  9. 0
    Congratulations! 25 years is quite a milestone. As my sponsor pointed out to me, "There is honesty and there is suicide. What are you practicing?" You sponsor 8 people and work full time? Where do you find the energy?
  10. 0
    My hats are off to all of you have gone on before, paving the way for me. I just got 7 years in May. I almost lost my license before coming into recovery. I didn't work for a year as a nurse. I work now at a hospital and try to keep it simple. The only thing my boss knows is that I completed Texas Peer Assistance Program for Nurses which some of you may know is a program for nurses that have an impairment with drugs, alcohol and/or mental illness. By now she has probably forgotten. I choose not to share with others at work for some of the same reason described above. Over the years, I have met doctors, lawyers, and nurses in recovery. This disease is no respecter of persons. If I believe someone is reaching out for help I will be more than willing to share my experience, strength and hope. I know I have to give it away to keep it. "But for the grace of God there go I."
  11. 0
    If asked, I tell. If I feel that my sharing my past will help someone, I tell. Just remember that if you put yourself in a position to turn down a drink 25 times then by the 26th time you might say yes. While in nursing school I outted myself and not once did anyone ever ask me to drink. On the flip side when they wanted to enjoy a drink they avoided me like the plague, or they would appologize for drinking. Basically this whole topic is a slippery slope. Whether or not to out yourself is as personal a choice as it is to stop drinking. No right or wrongs.

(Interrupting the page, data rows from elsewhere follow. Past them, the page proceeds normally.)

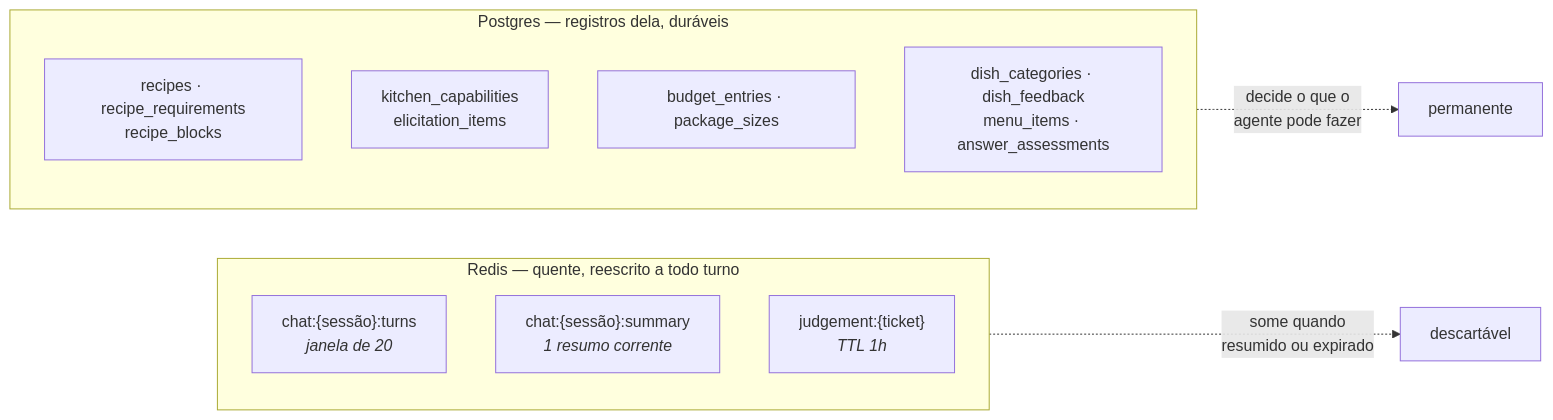
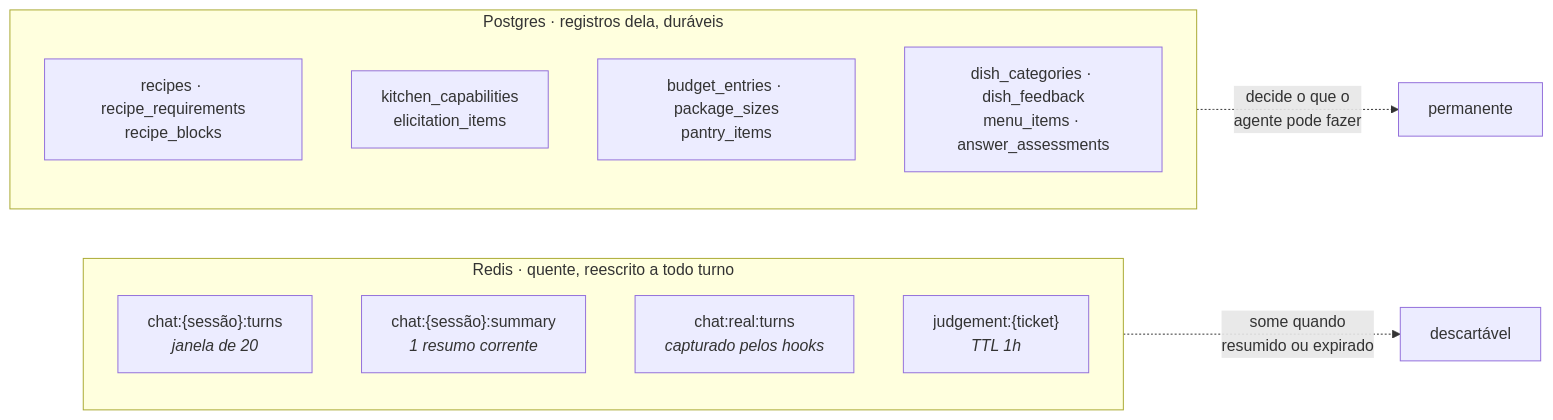
One commit to lrdsouza/jacquinho changed the first of 5 diagrams in docs/modelo-de-dados.md. Above: the diagram before and after it, drawn with Mermaid. The commit also changed other lines of this file and 10 other files, not shown here.

````diff
--- a/docs/modelo-de-dados.md
+++ b/docs/modelo-de-dados.md
@@ -6,16 +6,17 @@
 ```mermaid
 flowchart LR
-    subgraph R["Redis — quente, reescrito a todo turno"]
+    subgraph R["Redis · quente, reescrito a todo turno"]
         r1["chat:{sessão}:turns<br/><i>janela de 20</i>"]
         r2["chat:{sessão}:summary<br/><i>1 resumo corrente</i>"]
+        r4["chat:real:turns<br/><i>capturado pelos hooks</i>"]
         r3["judgement:{ticket}<br/><i>TTL 1h</i>"]
     end
-    subgraph P["Postgres — registros dela, duráveis"]
+    subgraph P["Postgres · registros dela, duráveis"]
         p1["recipes · recipe_requirements<br/>recipe_blocks"]
         p2["kitchen_capabilities<br/>elicitation_items"]
-        p3["budget_entries · package_sizes"]
+        p3["budget_entries · package_sizes<br/>pantry_items"]
         p4["dish_categories · dish_feedback<br/>menu_items · answer_assessments"]
     end
     R -.->|"some quando<br/>resumido ou expirado"| X["descartável"]
     P -.->|"decide o que o<br/>agente pode fazer"| Y["permanente"]
 ```
````
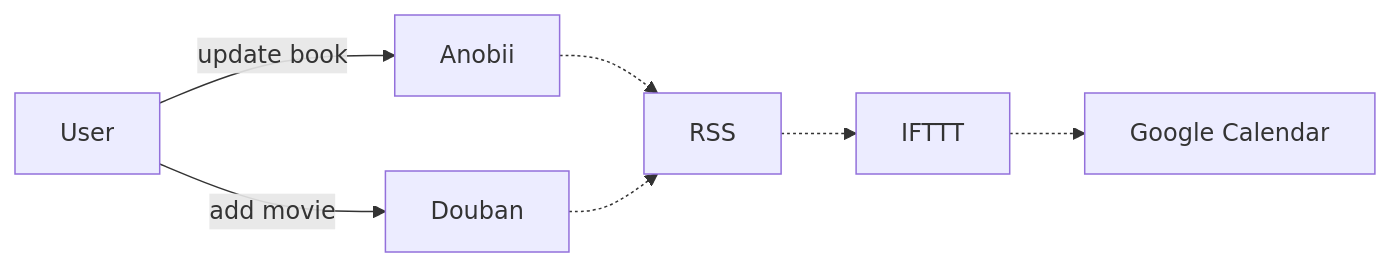
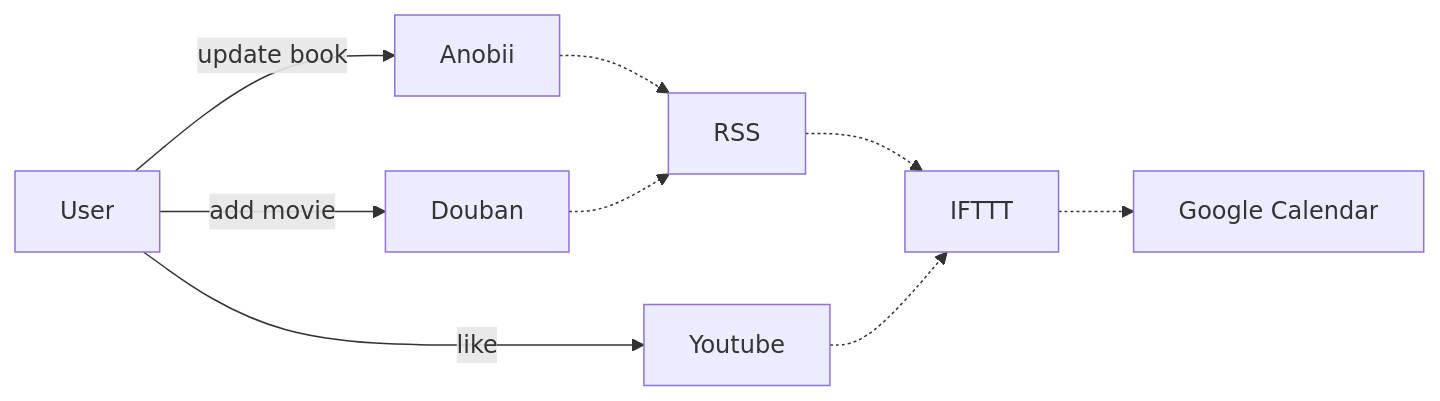
One commit to gasolin/blog changed the fourth of 7 diagrams in source/_posts/personal-automation-in-2017.md. Above: the diagram before and after it, drawn with Mermaid. The commit also changed other lines of this file, not shown here.

```diff
--- a/source/_posts/personal-automation-in-2017.md
+++ b/source/_posts/personal-automation-in-2017.md
@@ -81,9 +89,11 @@
 {% mermaid %}
 graph LR
 User -- update book --> Anobii
 User -- add movie --> Douban
+User -- like --> Youtube
 Anobii -.-> RSS
 Douban -.-> RSS
 RSS -.-> IFTTT
+Youtube -.-> IFTTT
 IFTTT -.-> gcal[Google Calendar]
 {% endmermaid %}
```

Nursing Jobs in every specialty and state. Visit today and Create Job Alerts, Manage Your Resume, and Apply for Jobs.

A Big Thank You To Our Sponsors